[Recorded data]
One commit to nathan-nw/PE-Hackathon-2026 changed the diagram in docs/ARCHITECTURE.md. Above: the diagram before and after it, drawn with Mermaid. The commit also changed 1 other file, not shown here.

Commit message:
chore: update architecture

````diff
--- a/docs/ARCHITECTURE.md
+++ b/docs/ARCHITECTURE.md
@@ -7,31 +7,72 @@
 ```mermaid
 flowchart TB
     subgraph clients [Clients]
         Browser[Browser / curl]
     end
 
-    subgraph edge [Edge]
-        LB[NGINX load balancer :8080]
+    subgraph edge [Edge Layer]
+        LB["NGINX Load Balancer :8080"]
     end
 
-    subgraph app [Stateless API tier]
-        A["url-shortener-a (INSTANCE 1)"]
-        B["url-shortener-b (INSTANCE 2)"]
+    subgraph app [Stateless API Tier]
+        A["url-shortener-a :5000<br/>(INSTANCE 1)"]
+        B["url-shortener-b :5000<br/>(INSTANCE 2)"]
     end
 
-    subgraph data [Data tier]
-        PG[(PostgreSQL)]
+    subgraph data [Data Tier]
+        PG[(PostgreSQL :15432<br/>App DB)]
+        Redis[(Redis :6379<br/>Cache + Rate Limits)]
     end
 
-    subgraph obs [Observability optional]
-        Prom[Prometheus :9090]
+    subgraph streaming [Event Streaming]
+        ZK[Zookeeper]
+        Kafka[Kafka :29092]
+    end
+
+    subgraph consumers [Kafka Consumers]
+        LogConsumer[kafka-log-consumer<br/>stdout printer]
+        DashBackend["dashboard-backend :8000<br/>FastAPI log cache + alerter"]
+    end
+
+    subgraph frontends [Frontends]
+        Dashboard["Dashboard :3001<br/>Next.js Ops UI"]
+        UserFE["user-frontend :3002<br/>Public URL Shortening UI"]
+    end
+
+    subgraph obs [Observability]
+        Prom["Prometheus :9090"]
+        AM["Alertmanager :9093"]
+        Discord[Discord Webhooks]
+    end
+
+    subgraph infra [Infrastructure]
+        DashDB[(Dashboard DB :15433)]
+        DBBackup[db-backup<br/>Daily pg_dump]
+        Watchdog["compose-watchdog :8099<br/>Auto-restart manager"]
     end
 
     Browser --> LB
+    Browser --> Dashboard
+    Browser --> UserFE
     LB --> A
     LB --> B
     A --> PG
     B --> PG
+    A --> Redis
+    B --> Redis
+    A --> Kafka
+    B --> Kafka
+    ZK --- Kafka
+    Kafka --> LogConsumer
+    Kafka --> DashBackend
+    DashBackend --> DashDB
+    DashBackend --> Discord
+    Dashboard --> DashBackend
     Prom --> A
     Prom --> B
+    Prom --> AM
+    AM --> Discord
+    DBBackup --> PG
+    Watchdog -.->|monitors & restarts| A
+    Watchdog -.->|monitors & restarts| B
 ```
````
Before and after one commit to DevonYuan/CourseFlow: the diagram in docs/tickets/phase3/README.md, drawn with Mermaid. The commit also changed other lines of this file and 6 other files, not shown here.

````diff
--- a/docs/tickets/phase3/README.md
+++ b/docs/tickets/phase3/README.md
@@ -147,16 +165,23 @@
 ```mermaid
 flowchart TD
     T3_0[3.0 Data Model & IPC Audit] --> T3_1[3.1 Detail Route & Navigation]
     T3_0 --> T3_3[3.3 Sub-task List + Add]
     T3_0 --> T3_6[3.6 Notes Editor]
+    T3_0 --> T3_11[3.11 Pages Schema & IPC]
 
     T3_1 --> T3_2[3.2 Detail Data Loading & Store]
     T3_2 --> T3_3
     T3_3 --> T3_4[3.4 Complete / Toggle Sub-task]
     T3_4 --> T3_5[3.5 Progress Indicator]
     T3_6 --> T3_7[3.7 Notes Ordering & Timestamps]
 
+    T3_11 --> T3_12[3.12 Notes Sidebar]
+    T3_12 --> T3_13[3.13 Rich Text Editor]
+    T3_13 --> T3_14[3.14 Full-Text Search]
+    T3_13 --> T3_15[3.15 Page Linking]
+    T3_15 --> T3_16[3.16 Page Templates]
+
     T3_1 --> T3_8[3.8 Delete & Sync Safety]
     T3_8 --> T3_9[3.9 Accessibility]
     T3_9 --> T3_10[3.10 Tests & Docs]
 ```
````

* Problem to solve: For each line above that contains the word "DashBackend", copy that line.

* Exercise result:
+        DashBackend["dashboard-backend :8000<br/>FastAPI log cache + alerter"]
+    Kafka --> DashBackend
+    DashBackend --> DashDB
+    DashBackend --> Discord
+    Dashboard --> DashBackend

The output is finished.